Hilary, creator and owner of Trunkettes, a boutique swimsuit company, was aware two of her suits had made the cut—selected from some 30,000 submissions for inclusion in the magazine. “They email you a tiny little picture of the suits without the models’ faces to keep that under wraps,” says Hilary, who’s had six suits featured in previous issues.
Minutes before the show’s credits rolled, SI made history unveiling Ashley Graham as the first plus-size model ever to grace its cover and—much to the couple’s surprise—she was wearing a Trunkettes purple and gold bikini.
“I screamed, cried and laughed all at the same time, then immediately called my kids who were spending the night with friends,” she recalls.
Son Jacob, 15, and daughter, Emery, 13, who attend Harvard-Westlake School, were quick to take credit for the coup, even though they almost inadvertently persuaded their mom not to send the winning purple and gold number in that last of several packages shipped to SI throughout the year.
“I showed it to my kids and they said the colors reminded them of the Lakers,” says Hilary. Not exactly the look she was going for, she considered pulling the bikini, then decided “what the hell” and mailed it anyway.
Hilary’s instinct, like her drive and business savvy, proved dead-on. Since scoring SI’s cover, Trunkettes’online sales have tripled, the entire summer 2016 line is sold out, and retailers are clamoring for a chance to see next year’s offerings, which will debut at Swim Show, an international convention held later this month in Miami. Currently Trunkettes items are available in over a hundred retail stores, the biggest outlets being resort and hotel boutiques, such as MGM Resorts International, Harrah’s, and Lumiere Place Casino and Hotels. Thanks to SI, the company is also hoping to soon close its first deal with a national department store chain.
Ironically it was soccer moms, not supermodels, who initially inspired Hilary to launch Trunkettes eight years ago.
“When my kids were little we’d go to all these swim parties and I looked around and realized that all the dads were in the pool having fun, but none of the moms were because they didn’t want to put on a bathing suit,” she explains.
Hilary herself found comfort pair – ing her husband’s swim trunks with a bikini top. “I could dive and swim without having to worry about a wardrobe malfunction or whether I’d gotten a bikini wax,” she says.
A former theater producer with zero interest in the fashion busi – ness, Hilary kept searching stores for a legitimate swim trunk/bikini ensemble made for women, but never found one.
“Basically, there were two types of suits for women,” she says, “skimpy ones that were cute and frumpy ones that weren’t.”
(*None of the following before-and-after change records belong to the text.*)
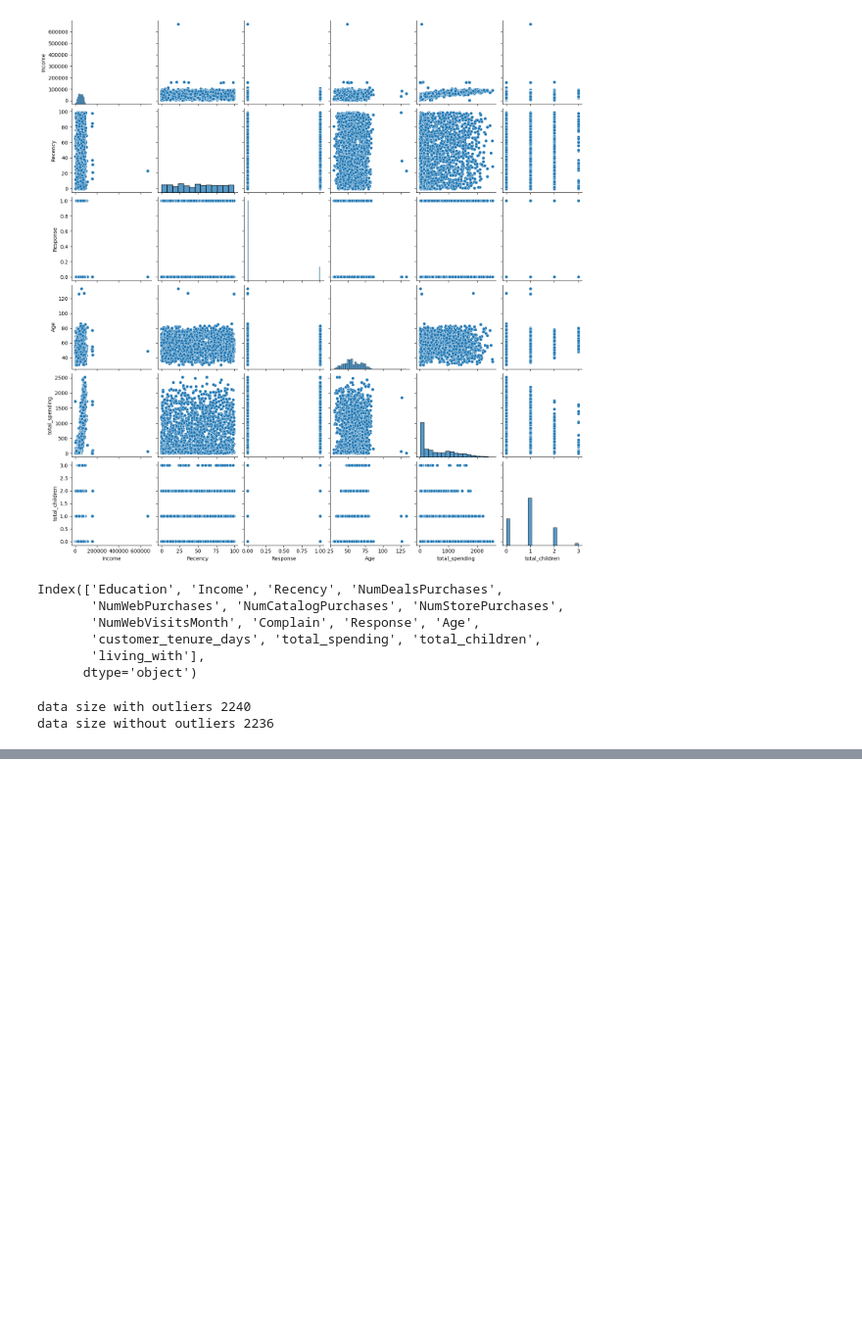
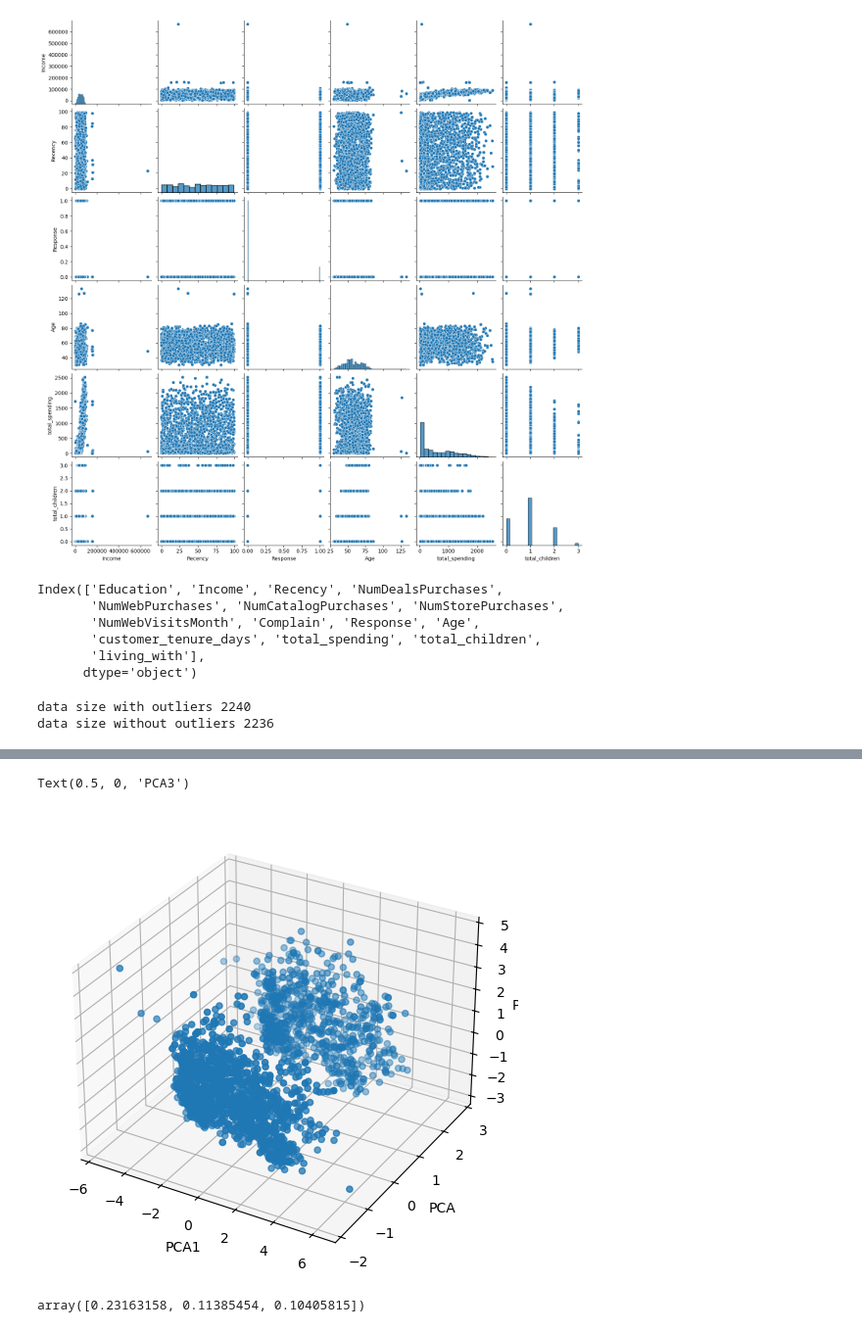
Before and after one commit to piyushhh-glitch/Machine_Learning, a Jupyter notebook: Unsupervised_ML/project/smartcart.ipynb, the cells around one changed output, grey strips where cells are left out. Shown at 98% size. Saved outputs shown, nothing was run; the diff lists cells and outputs as text; code cells hidden in the pictures; blank space fills up the shorter version.

```diff
--- a/Unsupervised_ML/project/smartcart.ipynb
+++ b/Unsupervised_ML/project/smartcart.ipynb
@@ -326,0 +369,2 @@ data size without outliers 2236
+# %%
+enc_df=pd.DataFrame(enc_cols.toarray(),columns=ohe.get_feature_names_out(cat_cols),index=df_clean.index)
@@ -326,0 +435,19 @@ data size without outliers 2236
+# %%
+#3d
+pca=PCA(n_components=3)
+X_pca=pca.fit_transform(X_scaled)
+
+fig=plt.figure(figsize=(8,6))
+ax=fig.add_subplot(111,projection="3d")
+ax.scatter(X_pca[:,0],X_pca[:,1],X_pca[:,2])
+
+ax.set_xlabel("PCA1")
+ax.set_ylabel("PCA")
+ax.set_zlabel("PCA3")
+# %% [output]
+Text(0.5, 0, 'PCA3')
+[figure, added]
+# %%
+pca.explained_variance_ratio_
+# %% [output]
+array([0.23163158, 0.11385454, 0.10405815])
```
Also changed, not shown: parts of 22 cells of this notebook.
She mentioned the trunks idea to her kids’ babysitter at the time, Kristin Evenson, who happened to be a recent fashion school graduate. The sitter sketched some designs and the pair were off and running. In addition to providing more coverage, Trunkettes added functionality with tops that include built-in bras with adjustable straps; trunks come with built-in briefs.
The brand has continued to evolve since its 2008 launch in a spare office in Hilary’s husband’s Encino law practice. Nowadays, Hilary and Vice President, Tashia McIntosh, who started as a swimsuit model for the company eight years ago, preside over the Trunkettes empire in a 2,000-square-foot showroom in Reseda. (Kristin Evenson left the company to be a full-time mom.) Hilary continues to oversee all aspects of the company—from design to sales.
She also receives advice from Shark Tank mentor and clothing mogul, Daymond John. After coming close but not making it onto Shark Tank, Hilary sought out John’s help and the two have met a half dozen times.
Trunkettes has expanded its line to include cover-ups, and along the way has amassed a number of celebrity fans like Carrie Underwood and Julie Bowen.
For 2017, Trunkettes will offer three lines: its original conservative-ish cuts, a neon collection for younger customers and an upscale “glam” line—each with eight to 10 pieces.
“No matter how tiny the bikini top though,” assures Hilary, “we’ll always have at least two styles of trunks to go with every top. That’s what makes us different.”